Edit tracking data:
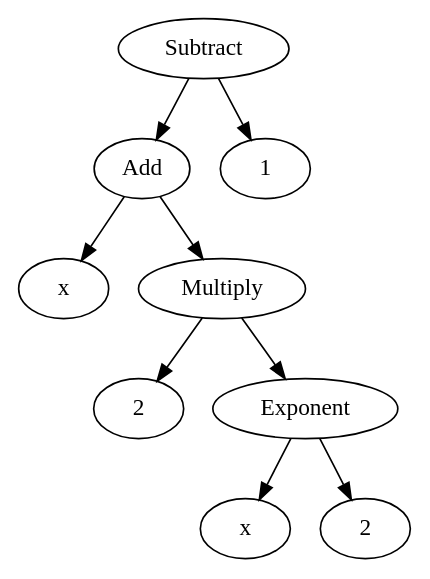
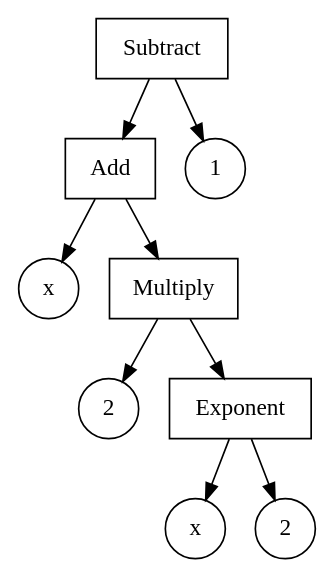
The diagram in docs/graphs/quadratic_example.dot (open-algebra/Oasis), drawn with Graphviz before and after one commit. The commit also changed 1 other file, not shown here.

Commit message:
Update operation shapes in docs graph

```diff
--- a/docs/graphs/quadratic_example.dot
+++ b/docs/graphs/quadratic_example.dot
@@ -1,18 +1,25 @@
 digraph {
+    node [shape=circle]
+
     Variable1 [label="x"];
     Variable2 [label="x"];
     Real1 [label="2"];
     Real2 [label="2"];
 
     Subtract -> Add;
     Subtract -> 1;
 
     Add -> Multiply;
     Add -> Variable1;
 
     Multiply -> Real1
     Multiply -> Exponent
 
     Exponent -> Variable2
     Exponent -> Real2
+    
+    Subtract [shape=box];
+    Add [shape=box];
+    Multiply [shape=box];
+    Exponent [shape=box];
 }
```
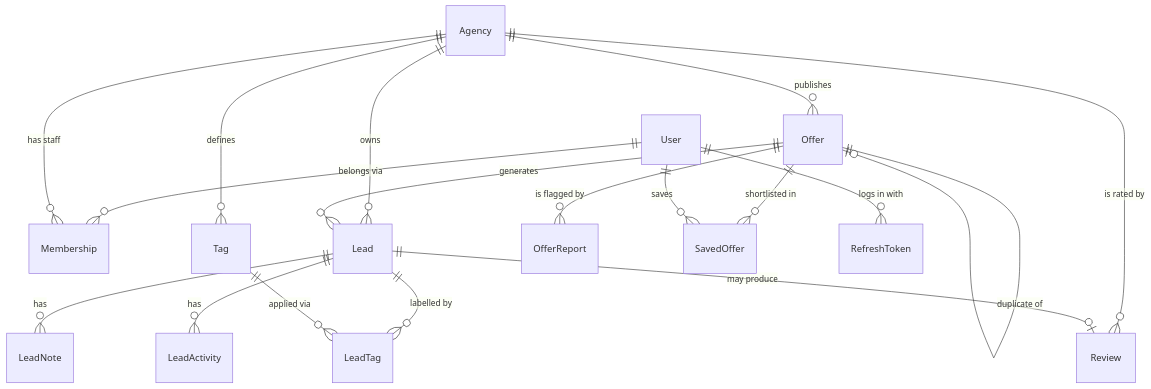
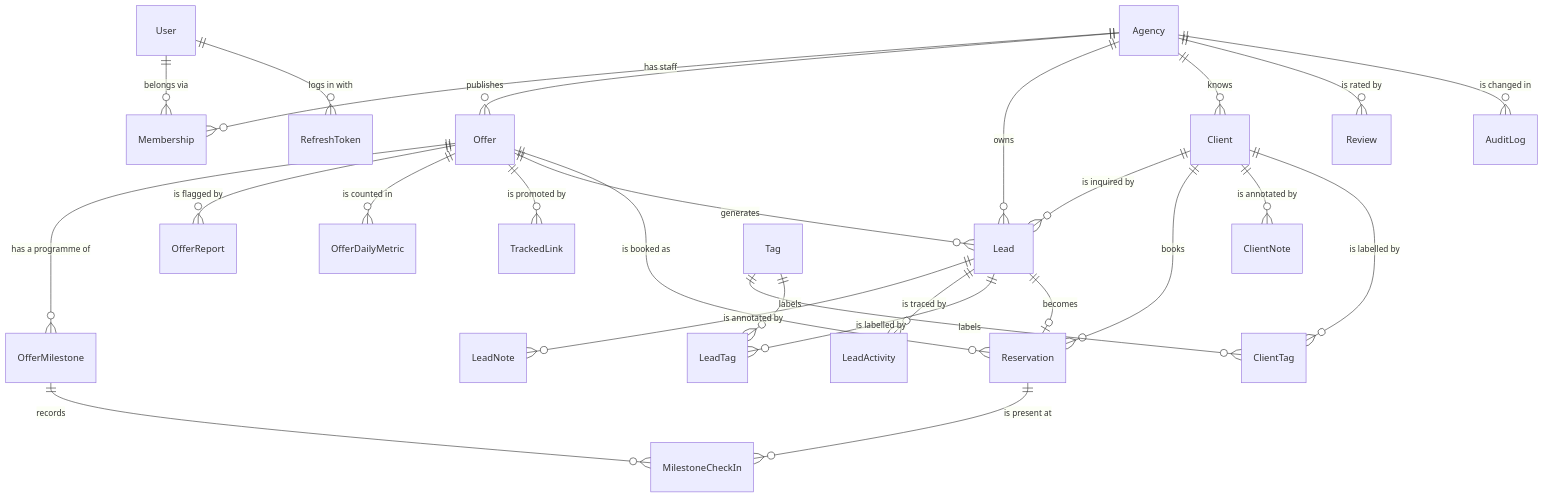
One commit to Oussama-Ouarezki/Rihlati changed the diagram in obsidian/Data Model/Data Model Overview.md. Above: the diagram before and after it, drawn with Mermaid. The commit also changed other lines of this file and 445 other files, not shown here.

````diff
--- a/obsidian/Data Model/Data Model Overview.md
+++ b/obsidian/Data Model/Data Model Overview.md
@@ -14,20 +26,29 @@
 ```mermaid
 erDiagram
-    User ||--o{ Membership : "belongs via"
-    Agency ||--o{ Membership : "has staff"
-    Agency ||--o{ Offer : publishes
-    Agency ||--o{ Lead : owns
-    Agency ||--o{ Tag : defines
-    Agency ||--o{ Review : "is rated by"
-    Offer ||--o{ Lead : generates
-    Offer ||--o{ OfferReport : "is flagged by"
-    Offer ||--o{ SavedOffer : "shortlisted in"
-    Offer ||--o| Offer : "duplicate of"
-    Lead ||--o{ LeadNote : has
-    Lead ||--o{ LeadActivity : has
-    Lead ||--o{ LeadTag : "labelled by"
-    Lead ||--o| Review : "may produce"
-    User ||--o{ SavedOffer : saves
-    User ||--o{ RefreshToken : "logs in with"
-    Tag ||--o{ LeadTag : "applied via"
+    User       ||--o{ Membership : "belongs via"
+    Agency     ||--o{ Membership : "has staff"
+    Agency     ||--o{ Offer : publishes
+    Agency     ||--o{ Lead : owns
+    Agency     ||--o{ Client : knows
+    Agency     ||--o{ Review : "is rated by"
+    Agency     ||--o{ AuditLog : "is changed in"
+    User       ||--o{ RefreshToken : "logs in with"
+    Offer      ||--o{ OfferMilestone : "has a programme of"
+    Offer      ||--o{ OfferReport : "is flagged by"
+    Offer      ||--o{ OfferDailyMetric : "is counted in"
+    Offer      ||--o{ TrackedLink : "is promoted by"
+    Offer      ||--o{ Lead : generates
+    Offer      ||--o{ Reservation : "is booked as"
+    Client     ||--o{ Lead : "is inquired by"
+    Client     ||--o{ Reservation : books
+    Client     ||--o{ ClientNote : "is annotated by"
+    Client     ||--o{ ClientTag : "is labelled by"
+    Tag        ||--o{ ClientTag : labels
+    Lead       ||--o{ LeadNote : "is annotated by"
+    Lead       ||--o{ LeadActivity : "is traced by"
+    Lead       ||--o{ LeadTag : "is labelled by"
+    Tag        ||--o{ LeadTag : labels
+    Lead       ||--o| Reservation : becomes
+    Reservation ||--o{ MilestoneCheckIn : "is present at"
+    OfferMilestone ||--o{ MilestoneCheckIn : records
 ```
````
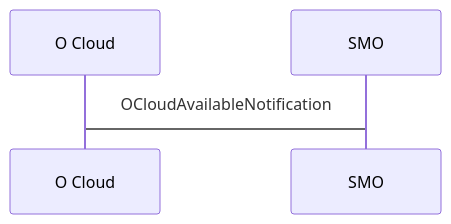
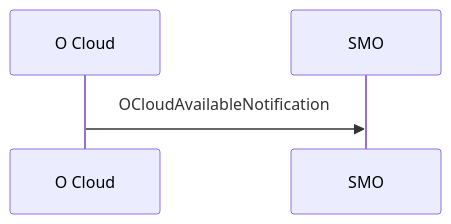
One commit to NTUST-BMW-Lab/documentation-book changed the seventh of 7 diagrams in O-RAN/O2 Interface/2_O2ims_Services.md. Above: the diagram before and after it, drawn with Mermaid. The commit also changed other lines of this file, not shown here.

````diff
--- a/O-RAN/O2 Interface/2_O2ims_Services.md
+++ b/O-RAN/O2 Interface/2_O2ims_Services.md
@@ -374,4 +374,4 @@
 ```mermaid
 sequenceDiagram
-O Cloud->SMO: OCloudAvailableNotification
+O Cloud->>SMO: OCloudAvailableNotification
 ```
````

Description of the task -> Answer with a single number: the count of lines in the records that contain "Agency".

Answer box -> 11